This article was written by Shivangi.
Sita Devi Sahib was born on 12 May 1917 in Madras, India as the daughter of Maharaja of Pithapuram Sri Raja Rao Venkata Kumara Mahipati Surya Rao Bahadur Garu and his wife Shri Rani Chennamma Devi of Mirzapuram. She had gone down in history as the Indian Wallis Simpson.
Sita Devi first married Meka Rangaiah Appa Rao Bahadur, the so-called Zamindar (landlord) of Vuyyuru. She had one child by her first husband, a son named Raja M Vidyut Kumar Apparao. She met her future second husband, Pratap Sinh Rao Gaekwad of Baroda(a princely state in British India), at the Madras horse races in 1943. He would be the last ruling Maharaja of Baroda.

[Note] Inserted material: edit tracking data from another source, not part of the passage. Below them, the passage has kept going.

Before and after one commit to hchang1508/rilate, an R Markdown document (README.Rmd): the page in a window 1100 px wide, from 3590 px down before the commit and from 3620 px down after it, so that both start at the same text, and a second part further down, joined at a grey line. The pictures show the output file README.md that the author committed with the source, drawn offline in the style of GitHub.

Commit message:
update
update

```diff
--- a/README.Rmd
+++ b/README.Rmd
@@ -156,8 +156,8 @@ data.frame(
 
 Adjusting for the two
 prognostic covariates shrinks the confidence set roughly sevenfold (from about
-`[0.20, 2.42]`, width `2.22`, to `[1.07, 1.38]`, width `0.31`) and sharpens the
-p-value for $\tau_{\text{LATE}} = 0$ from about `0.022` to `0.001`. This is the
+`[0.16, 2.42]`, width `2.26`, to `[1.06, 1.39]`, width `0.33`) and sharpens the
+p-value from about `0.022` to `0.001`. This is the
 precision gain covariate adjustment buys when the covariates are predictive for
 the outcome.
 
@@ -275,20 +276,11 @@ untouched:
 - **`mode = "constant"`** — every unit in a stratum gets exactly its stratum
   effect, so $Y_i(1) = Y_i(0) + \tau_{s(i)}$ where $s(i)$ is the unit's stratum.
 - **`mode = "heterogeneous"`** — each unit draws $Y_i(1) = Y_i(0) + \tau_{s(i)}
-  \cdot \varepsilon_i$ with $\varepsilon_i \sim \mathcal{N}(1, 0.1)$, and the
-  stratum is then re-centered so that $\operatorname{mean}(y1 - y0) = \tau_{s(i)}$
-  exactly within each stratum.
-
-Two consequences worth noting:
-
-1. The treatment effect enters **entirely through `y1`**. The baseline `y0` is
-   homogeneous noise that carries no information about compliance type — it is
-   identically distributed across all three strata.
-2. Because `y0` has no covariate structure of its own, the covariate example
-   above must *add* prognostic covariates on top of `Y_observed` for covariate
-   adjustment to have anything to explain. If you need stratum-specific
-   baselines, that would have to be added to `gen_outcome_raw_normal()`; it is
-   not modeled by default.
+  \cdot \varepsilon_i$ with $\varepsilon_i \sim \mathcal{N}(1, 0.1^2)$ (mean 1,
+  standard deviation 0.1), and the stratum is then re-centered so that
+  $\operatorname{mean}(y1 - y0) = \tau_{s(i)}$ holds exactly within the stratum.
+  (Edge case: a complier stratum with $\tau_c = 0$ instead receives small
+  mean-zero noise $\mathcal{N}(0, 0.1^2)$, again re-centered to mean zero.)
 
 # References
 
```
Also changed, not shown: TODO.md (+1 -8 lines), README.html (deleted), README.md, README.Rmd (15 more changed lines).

The Maharaja was the second richest Indian prince and the eighth richest man in the world. He was instantly mesmerized by Sita Devi’s beauty and charm, but she was already married, making a marriage with the Maharaja impossible. The legal team of Prince Pratap Sinh Gaekwad suggested that she should convert to Islam which would automatically dissolve her marriage to her first husband under Indian law. She converted to Islam and again to Hinduism once her first marriage was dissolved. He, too, was already married to Maharani Shantadevi (with whom he had eight children), but he decided to break the anti-bigamy laws enacted by his father in order to marry Sita Devi. It is unclear what Shantadevi’s feelings were.
On 31 December 1943, Sita Devi married the Maharaja of Baroda, becoming the Maharani. They went on to have one son, who was born in 1945, whom they named Sayajirao Gaekwad, nicknamed Princey. Although the British government accepted the second marriage of Maharaja of Baroda, they didn’t refer to the new Maharani as “Your Highness” as was the protocol for the princely states.
In 1953, the Maharani sold a pair of diamond and emerald anklets to Harry Winston. The jeweller set these anklets into a beautiful necklace for the Duchess of Windsor. The Duchess wore the necklace to a party in New York which was also attended by Sita Devi. When other guests were admiring the necklace, the Maharani exclaimed, “After all, those emeralds used to be one of my anklets.”2 The embarrassed Duchess reportedly returned the necklace to Winston the very next day. At the 1969 Ascot Gold Cup, Sita Devi famously invited guests to touch her 30-carat sapphire on her right hand for good luck.3